This paper re-examines the connection between unions and wage
inequality, focussing on three questions: (1) How does the union wage
effect vary across the wage distribution? (2) What is the effect of
unionism on the overall variance of wages at the end of the 1980s?
(3) How much of the increase in the variance of wages over the 1970s
and 1980s can be attributed to changes in the level and distribution
of union coverage?
Cross-sectional union wage gap estimates vary over the wage
distribution, ranging from over 30 percent for lower wage workers to
-10 percent for higher wage workers. Using a longitudinal estimation
technique that accounts for misclassification errors in union status,
I find that this variation represents a combination of a truly larger
wage effect for lower-paid workers, and differential selection
The estimated effect of unions on the variance of wages in the
late 1980s is relatively modest. Nevertheless, changes in the level
and pattern of unionism -- particularly the decline of unions among
lower wage workers -- have been an important component of the growth
in wage inequality. Changes in unionization account for one-fifth of
the increase of the variance of adult male wages between 1973 and

Year of Publication
Date Published
Publication Language
Citation Key
Card, D. (1991). The Effect of Unions on the Distribution of Wages: Redistribution or Relabelling?. Retrieved from http://arks.princeton.edu/ark:/88435/dsp0179407x173 (Original work published July 1991)
Working Papers
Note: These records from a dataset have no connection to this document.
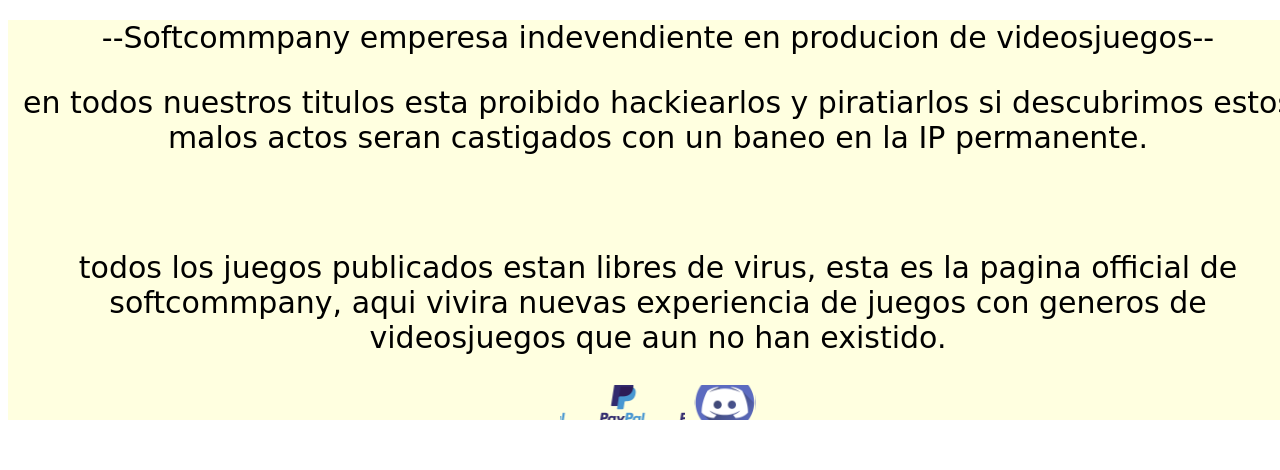
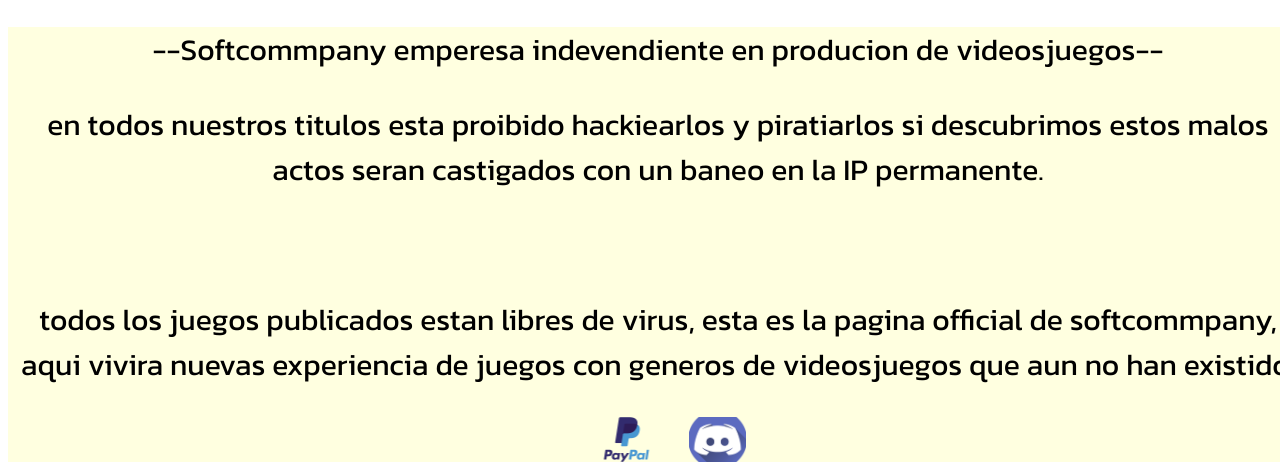
Before and after one commit to softcommpany/Softcommpany.com.github.io, a plain HTML site: page index.html in a window 1280 px wide. Shown: the part 618-1088 px from the top of the page. Before the commit the page ends 1046 px from the top, so only its background shows below. Drawn offline with Linux system fonts and the light colour scheme.

Commit message:
updateweb

```diff
--- a/appednd.css
+++ b/appednd.css
@@ -1,7 +1,12 @@
 body
 {
 	text-align: center;
-	font-family: cursive;
+	font-family: FuenteNormalWeb;
+}
+
+@font-face {
+  font-family: 'FuenteNormalWeb';
+  src: url("Font/Kanit-Regular.ttf");
 }
 
 .beginbox
--- a/appednddevice.css
+++ b/appednddevice.css
@@ -1,9 +1,14 @@
 body
 {
 	text-align: center;
-	font-family: cursive;
+	font-family: FuenteNormalWeb;
 	background-image: url(Texture/Background/fotolusido.gif);
 	background-size: 1500px;
+}
+
+@font-face {
+  font-family: 'FuenteNormalWeb';
+  src: url("Font/Kanit-Regular.ttf");
 }
 
 .beginbox
```
Also changed, not shown: Font/Kanit-Regular.ttf (added).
Federal legislation passed in the late 1980s greatly expanded the potential coverage of the Medicaid
program to include children in families with incomes at and slightly above the poverty threshold,
including families with two parents and working parents. Prior to these expansions, the
distribution of health insurance coverage in the population of children was distinctly U-shaped,
with children in the second and third income deciles having the lowest levels of coverage. In this
paper I evaluate the impact of the expansions on the distribution of coverage both by income class
and by region. I find that the expansions served to reduce the variation in insurance coverage,
raising coverage levels substantially for low-income children and children in historically low-
coverage regions. Using the fact that the impact of the legislation varied regionally and by income
decile, I explore whether the fall in private coverage that occurred in the late 1980s and early
1990s could be attributed to the expansions. I conclude that the decline in private coverage was
unlikely to have arisen as a result of the expansions.

Year of Publication
Date Published
Publication Language
Citation Key
Industrial and Labor Relations Review, Vol. 54, No. 1, October, 2000
Shore-Sheppard, L. (1996). The Effects of Expanding Medicaid Eligibility on the Distribution of Children’s Health Insurance Coverage. Retrieved from http://arks.princeton.edu/ark:/88435/dsp01tm70mv17h (Original work published September 1996)
Working Papers